ESPE Abstracts (2014) 82 P-D-2-3-351

Wolcott-Rallison Syndrome: New Mutations and Report of Two Cases

Erdal Erena, Esra Deniz Papatya Cakira, Sefika Elmas Bozdemirb, Solmaz Celebib, Cécile Julierc, Halil Saglama & Omer Tarima


aDepartment of Pediatric Endocrinology, Medical Faculty, Uludag University, Bursa, Turkey; bDepartment of Pediatric Infection Diseases, Medical Faculty, Uludag University, Bursa, Turkey; cUMR-S958 Inserm Faculte de Medicine Villemin 10 avenue de Verdun, Paris, France


Background: Wolcott-Rallison syndrome (WRS) is a rare, autosomal recessive disease and characterized by early-onset diabetes, spondyloepiphyseal dysplasia, short stature, osteopenia, acute liver failure, and neurological deficit. It results from mutation in a gene of the eukaryotic translation initiation factor 2-α kinase 3 (EIF2AK3).

Objective and hypotheses: We report two WRS patients diagnosed in infantile period.

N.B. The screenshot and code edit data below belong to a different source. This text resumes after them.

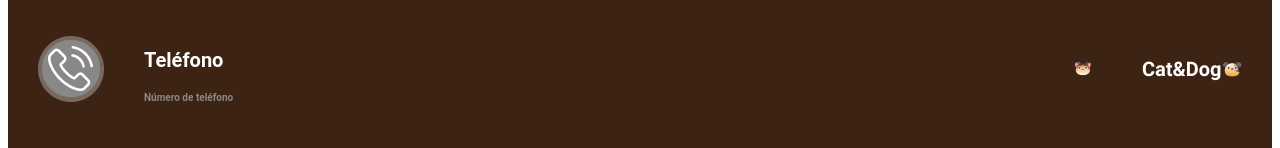
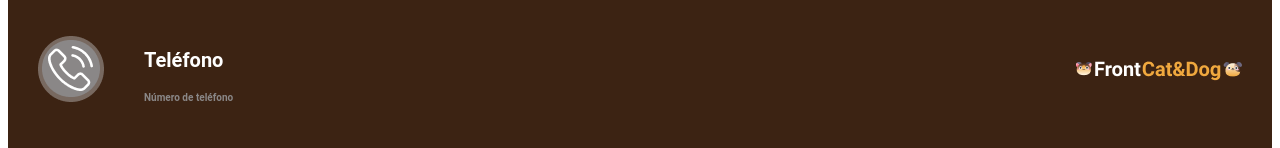
Before and after one commit to hsosa09/FEnd-Clase6-C1, a plain HTML site: page index.html in a window 1280 px wide. Shown: the part 1442-1590 px from the top of the page. Drawn offline with Linux system fonts and the light colour scheme.

Commit message:
Añadiendo un par de cambios5

```diff
--- a/index.html
+++ b/index.html
@@ -168,7 +168,7 @@
                 </span>
                 <span class="contacto-der">
                     <a href="">
-                    <img src="img/Logo.png" alt="Icono">
+                    <img src="img/LogoEnd.png" alt="Icono">
                     </a>
                 </span>
                 </nav>
```
Also changed, not shown: img/LogoEnd.png (added).
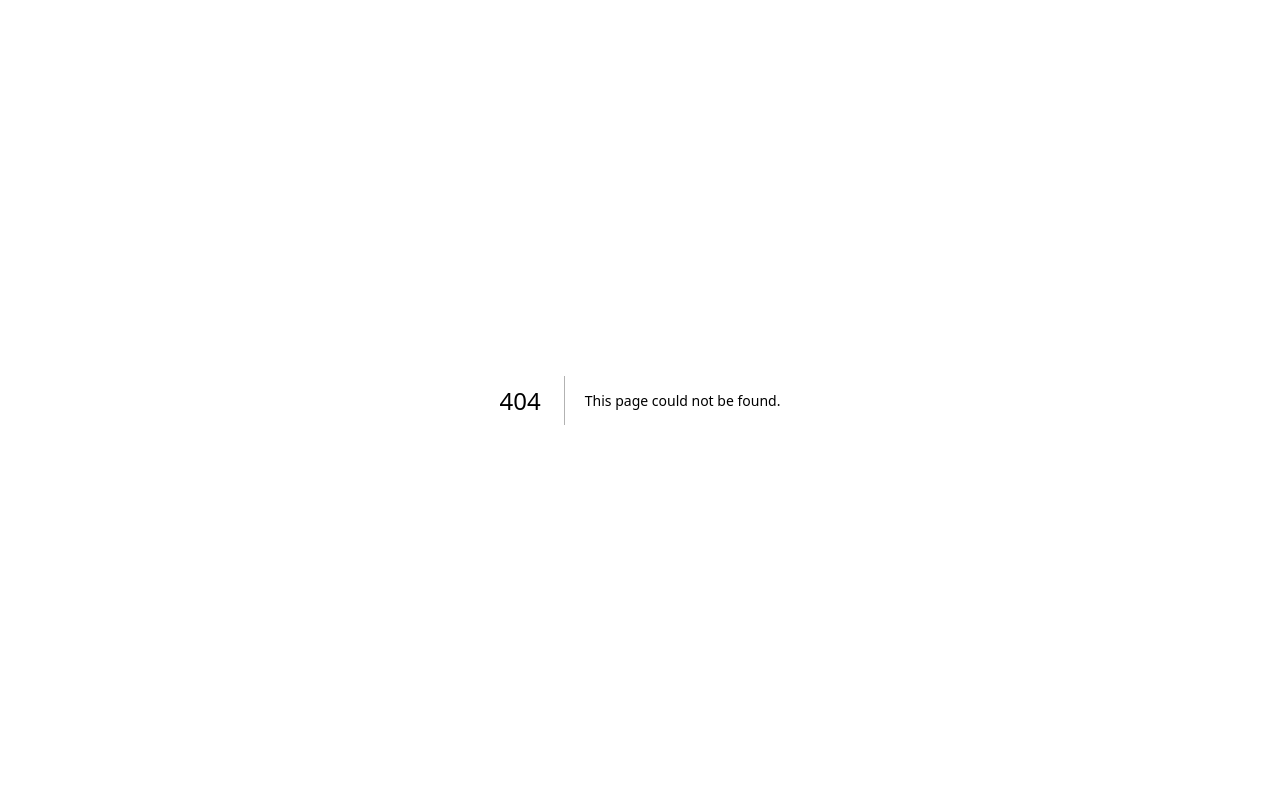
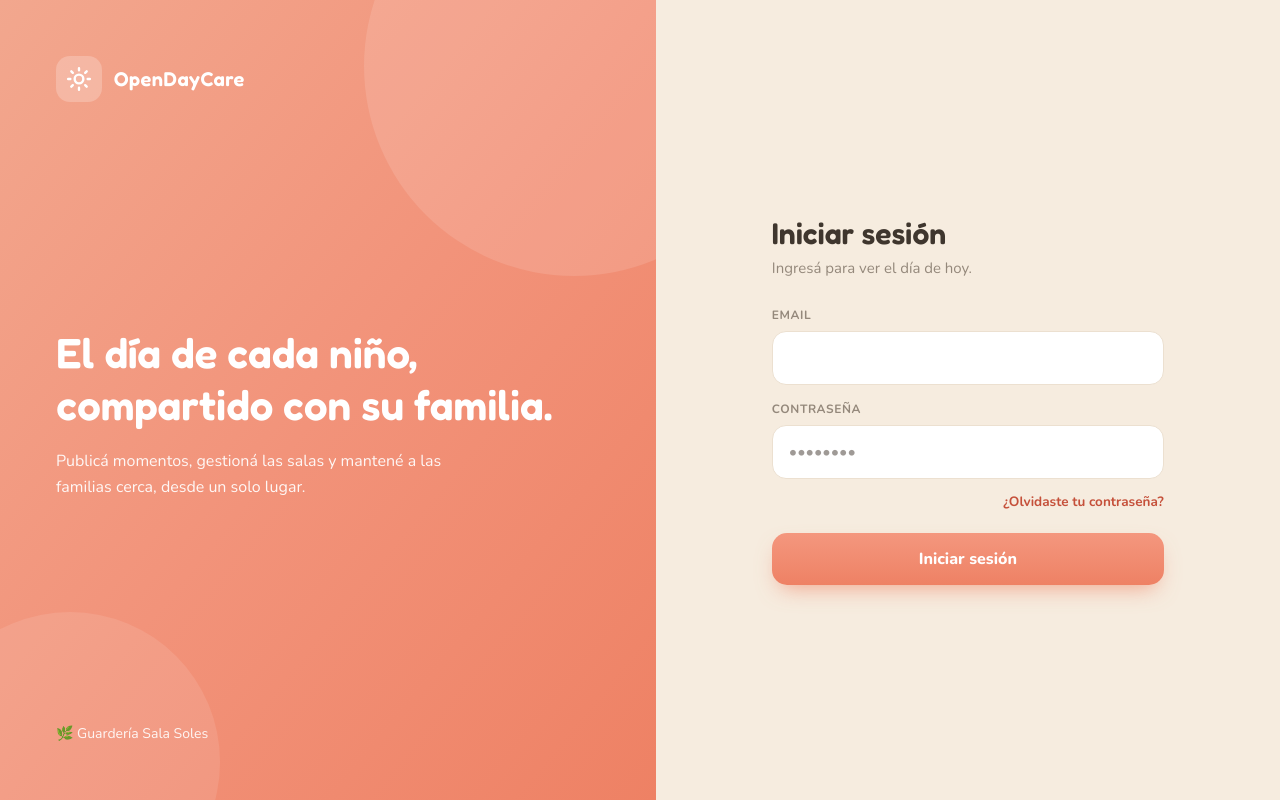
Before and after one commit to Alejandro959521/open-daycare, a Next.js app: page /login in a window 1280 px wide. Before the commit this address had no page. Built offline with nearby package versions, Linux system fonts and the light colour scheme.

Commit message:
Add LoginPage component with email and password fields for user authentication

```diff
--- /dev/null
+++ b/app/login/page.tsx
@@ -0,0 +1,59 @@
+export default function LoginPage() {
+  return (
+    <div className="min-h-screen grid grid-cols-[1.05fr_1fr] bg-cream">
+      <div className="relative overflow-hidden bg-gradient-to-br from-peach-100 via-peach-300 to-peach-400 flex flex-col justify-between p-14 text-white">
+        <div className="absolute w-[420px] h-[420px] rounded-full bg-white/12 -top-36 -right-32"></div>
+        <div className="absolute w-[300px] h-[300px] rounded-full bg-white/10 -bottom-28 -left-20"></div>
+
+        <div className="flex items-center gap-3 relative">
+          <div className="w-[46px] h-[46px] rounded-[14px] bg-white/22 flex items-center justify-center">
+            <svg width="26" height="26" viewBox="0 0 24 24" fill="none" stroke="currentColor" strokeWidth="2.2" strokeLinecap="round" strokeLinejoin="round">
+              <circle cx="12" cy="12" r="4"/>
+              <path d="M12 2v2M12 20v2M4.9 4.9l1.4 1.4M17.7 17.7l1.4 1.4M2 12h2M20 12h2M4.9 19.1l1.4-1.4M17.7 6.3l1.4-1.4"/>
+            </svg>
+          </div>
+          <span className="font-display font-semibold text-xl tracking-wide">OpenDayCare</span>
+        </div>
+
+        <div className="relative">
+          <h1 className="font-display font-semibold text-[42px] leading-tight mb-4">
+            El día de cada niño,<br/>compartido con su familia.
+          </h1>
+          <p className="text-base leading-relaxed max-w-[430px] text-white/92">
+            Publicá momentos, gestioná las salas y mantené a las familias cerca, desde un solo lugar.
+          </p>
+        </div>
+
+        <div className="relative text-sm text-white/90">🌿 Guardería Sala Soles</div>
+      </div>
+
+      <div className="flex items-center justify-center p-10">
+        <div className="w-full max-w-[392px]">
+          <h2 className="font-display font-semibold text-3xl mb-1.5 text-ink">Iniciar sesión</h2>
+          <p className="mb-7 text-muted-200 text-[15px]">Ingresá para ver el día de hoy.</p>
+
+          <div className="text-xs font-bold tracking-wider text-muted-200 mb-2">EMAIL</div>
+          <input
+            type="email"
+            className="w-full py-3.5 px-4 rounded-[14px] border border-line-200 bg-white text-base text-ink mb-4"
+          />
+
+          <div className="text-xs font-bold tracking-wider text-muted-200 mb-2">CONTRASEÑA</div>
+          <input
+            type="password"
+            placeholder="••••••••"
+            className="w-full py-3.5 px-4 rounded-[14px] border border-line-200 bg-white text-base text-ink mb-2.5"
+          />
+
+          <div className="text-right mb-5">
+            <span className="text-coral-300 text-[13.5px] font-bold cursor-pointer">¿Olvidaste tu contraseña?</span>
+          </div>
+
+          <button className="w-full py-3.5 rounded-[15px] bg-gradient-to-b from-peach-200 to-peach-400 text-white font-extrabold text-base shadow-[0_10px_22px_-8px_rgba(238,129,100,0.7)]">
+            Iniciar sesión
+          </button>
+        </div>
+      </div>
+    </div>
+  );
+}
```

Method: PCR techniques were used to amplify the 17 exons of the EIF2AK3 gene and DNA direct assay techniques were used for gene mutation analysis. Patient 1: a boy was admitted to our clinic for diabetic ketoacidosis at the age of 15 months. Liver biopsies were performed due to elevated transaminases were consistent with chronic hepatitis. At the age of 8.5 years, height 109 cm (−3.82 SDS), weight 21.6 kg (−1.6 SDS), genu valgum deformity, difficulty in walking and running were remarkable on physical examination. Patient 2, a boy was diagnosed diabetes at the age of 17 months. At 7 years of age, intracranial abscess developed which was successfully treated with posaconasole and hyperbaric oxygen. At the age of 9.5 years, physical examination showed height of 103 cm (−5.2 SDS), weight of 16.1 kg (−5.6 SDS), genu valgum deformity, difficulty in walking and running.

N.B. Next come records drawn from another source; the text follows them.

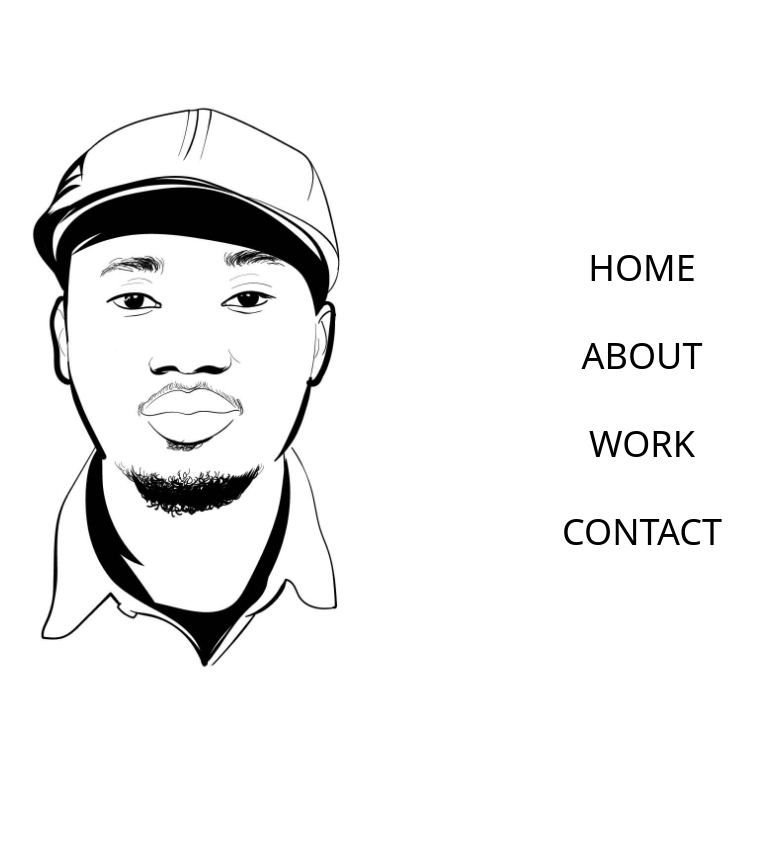
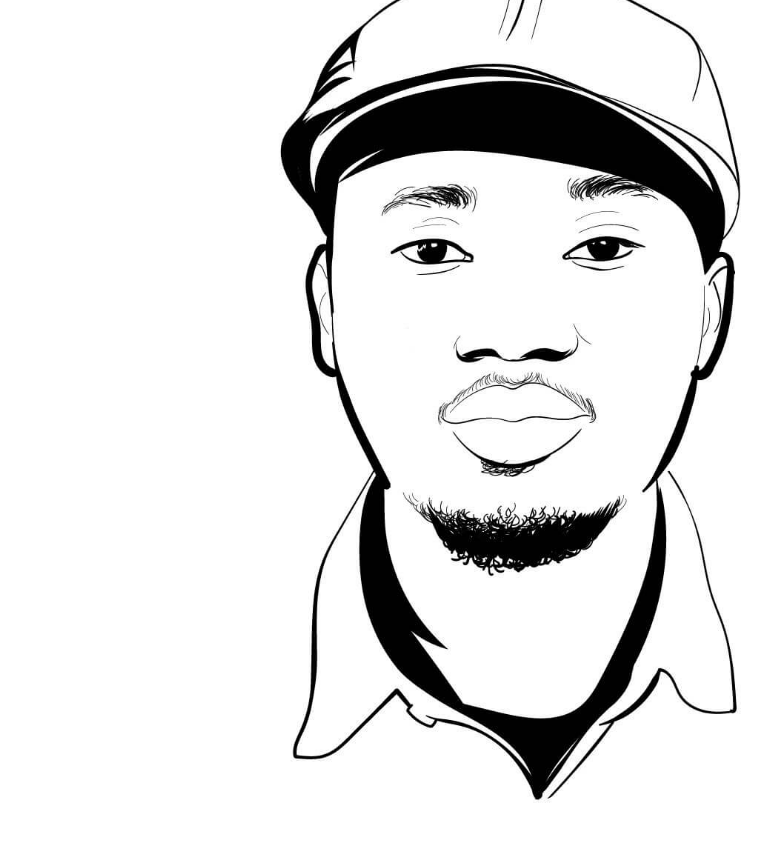
Before and after one commit to awengatem/portfolio-w, a React (Vite) app in the folder frontend/: page / in a window 1280 px wide. Shown: the top 842 px of the page, without its empty margins (142-914 px from the left). Before the commit the page ends 800 px from the top, so only its background shows below. Built offline with nearby package versions, Linux system fonts and the light colour scheme.

Commit message:
updated home section

```diff
--- a/frontend/src/components/Home.jsx
+++ b/frontend/src/components/Home.jsx
@@ -1,32 +1,27 @@
+import { NavLink } from 'react-router-dom';
 import myProfile from '../assets/profile.jpeg';
 
 const Home = () => {
   return (
-    <div>
-      <div className="h-screen w-screen flex items-center cursor-pointer sm:flex-col gap-[4rem] lg:flex-row">
-        <img
-          className="w-[8rem] sm:w-[100%] lg:w-[50%]"
-          src={myProfile}
-          alt=""
-        />
-        <div className="text-4xl uppercase group">
-          <ul className="flex items-center justify-center gap-[3rem] sm:flex-row md:flex-col lg:flex-col">
-            <li>
-              <a href="#">Home</a>
-            </li>
-            <li>
-              <a href="#">About</a>
-            </li>
-            <li>
-              <a href="#">Work</a>
-            </li>
-            <li>
-              <a href="#">Contact</a>
-            </li>
+    <div className="transition-duration: 150ms">
+      <div className="flex flex-col items-center justify-center scale-90 md:flex-row md:scale-75 md:w-full md:h-screen lg:scale-75 group">
+        {/* Image Section */}
+        <div>
+          <img className="cursor-pointer" src={myProfile} alt="Profile" />
+        </div>
+
+        {/* Hidden UL Section */}
+        <div className="hidden group-hover:block opacity-0 group-hover:opacity-100 transition-opacity duration-300 ease-in-out">
+          <ul className="flex items-center justify-center gap-4 text-3xl md:text-4xl md:flex-col md:gap-[5rem] lg:text-6xl">
+            <NavLink to="/home">Home</NavLink>
+            <NavLink to="/about">About</NavLink>
+            <NavLink to="/work">Work</NavLink>
+            <NavLink to="/contact">Contact</NavLink>
           </ul>
         </div>
       </div>
     </div>
   );
 };
+
 export default Home;
```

Results: Two new homozygous mutations (E926K and K939R) in patient 1, and internal deletion in the EIF2AK3 gene which has never been reported in patient 2 were identified.

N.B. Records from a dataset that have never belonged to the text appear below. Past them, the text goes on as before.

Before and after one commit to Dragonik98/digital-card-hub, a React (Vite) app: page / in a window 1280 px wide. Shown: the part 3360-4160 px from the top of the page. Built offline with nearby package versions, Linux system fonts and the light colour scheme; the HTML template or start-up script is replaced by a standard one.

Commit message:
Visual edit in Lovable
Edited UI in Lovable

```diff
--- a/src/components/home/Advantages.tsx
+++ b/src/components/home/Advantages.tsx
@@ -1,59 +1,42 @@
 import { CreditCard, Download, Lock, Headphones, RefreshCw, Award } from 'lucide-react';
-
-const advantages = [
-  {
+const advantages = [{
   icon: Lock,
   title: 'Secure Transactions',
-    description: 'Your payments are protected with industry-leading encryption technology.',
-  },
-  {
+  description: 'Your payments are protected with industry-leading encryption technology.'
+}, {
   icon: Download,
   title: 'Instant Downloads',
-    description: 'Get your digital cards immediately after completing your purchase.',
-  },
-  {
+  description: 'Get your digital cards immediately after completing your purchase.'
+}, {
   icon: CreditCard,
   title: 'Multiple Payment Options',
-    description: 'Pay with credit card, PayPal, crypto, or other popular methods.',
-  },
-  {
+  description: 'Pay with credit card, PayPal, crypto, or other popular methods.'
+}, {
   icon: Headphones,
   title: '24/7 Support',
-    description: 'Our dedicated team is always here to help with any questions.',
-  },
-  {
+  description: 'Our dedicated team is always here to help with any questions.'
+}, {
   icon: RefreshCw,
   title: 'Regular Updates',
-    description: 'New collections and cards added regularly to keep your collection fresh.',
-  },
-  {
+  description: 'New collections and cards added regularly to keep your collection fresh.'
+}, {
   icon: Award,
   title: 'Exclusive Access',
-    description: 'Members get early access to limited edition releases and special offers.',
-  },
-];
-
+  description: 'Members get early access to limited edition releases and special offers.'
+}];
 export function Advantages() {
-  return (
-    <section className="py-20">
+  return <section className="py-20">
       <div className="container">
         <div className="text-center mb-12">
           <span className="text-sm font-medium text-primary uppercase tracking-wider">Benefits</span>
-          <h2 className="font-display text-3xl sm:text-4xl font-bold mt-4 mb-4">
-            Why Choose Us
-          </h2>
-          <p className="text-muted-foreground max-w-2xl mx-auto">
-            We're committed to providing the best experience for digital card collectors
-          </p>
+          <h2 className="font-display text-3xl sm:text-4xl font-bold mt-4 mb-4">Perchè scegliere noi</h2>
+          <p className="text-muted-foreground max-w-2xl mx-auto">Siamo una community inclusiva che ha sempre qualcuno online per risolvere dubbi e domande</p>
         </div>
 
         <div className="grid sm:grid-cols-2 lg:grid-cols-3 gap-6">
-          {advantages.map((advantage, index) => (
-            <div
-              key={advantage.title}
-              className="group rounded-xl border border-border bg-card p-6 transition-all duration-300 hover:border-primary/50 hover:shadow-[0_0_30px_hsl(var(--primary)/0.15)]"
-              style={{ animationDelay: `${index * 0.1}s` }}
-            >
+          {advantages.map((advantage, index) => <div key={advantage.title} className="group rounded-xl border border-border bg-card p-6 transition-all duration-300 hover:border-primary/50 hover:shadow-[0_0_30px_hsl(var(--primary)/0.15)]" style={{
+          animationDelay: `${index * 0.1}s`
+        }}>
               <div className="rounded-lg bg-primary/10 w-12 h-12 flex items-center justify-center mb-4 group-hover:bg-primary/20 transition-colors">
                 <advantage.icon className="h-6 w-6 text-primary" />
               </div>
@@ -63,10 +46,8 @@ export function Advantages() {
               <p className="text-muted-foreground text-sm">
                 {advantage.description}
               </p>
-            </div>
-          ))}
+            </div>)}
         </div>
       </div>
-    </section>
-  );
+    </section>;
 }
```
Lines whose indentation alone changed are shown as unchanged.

Conclusion: Major skeletal abnormalities of WRS are osteoporosis/osteopenia, thoracolumbar kyphosis, and bowing of the femur. In addition, pancreas exocrine insufficiency, hypothyroidism, and various central nervous system anomalies have been reported. WRS should be suspected in any child who presents with permanent, nonimmune neonatal/infantile diabetes associated with skeletal dysplasia, short stature, episodes of acute liver failure, or pancytopenia, diabetes associated with skeletal dysplasia, short stature, episodes of acute liver failure, or pancytopenia.

Article tools

My recent searches

No recent searches.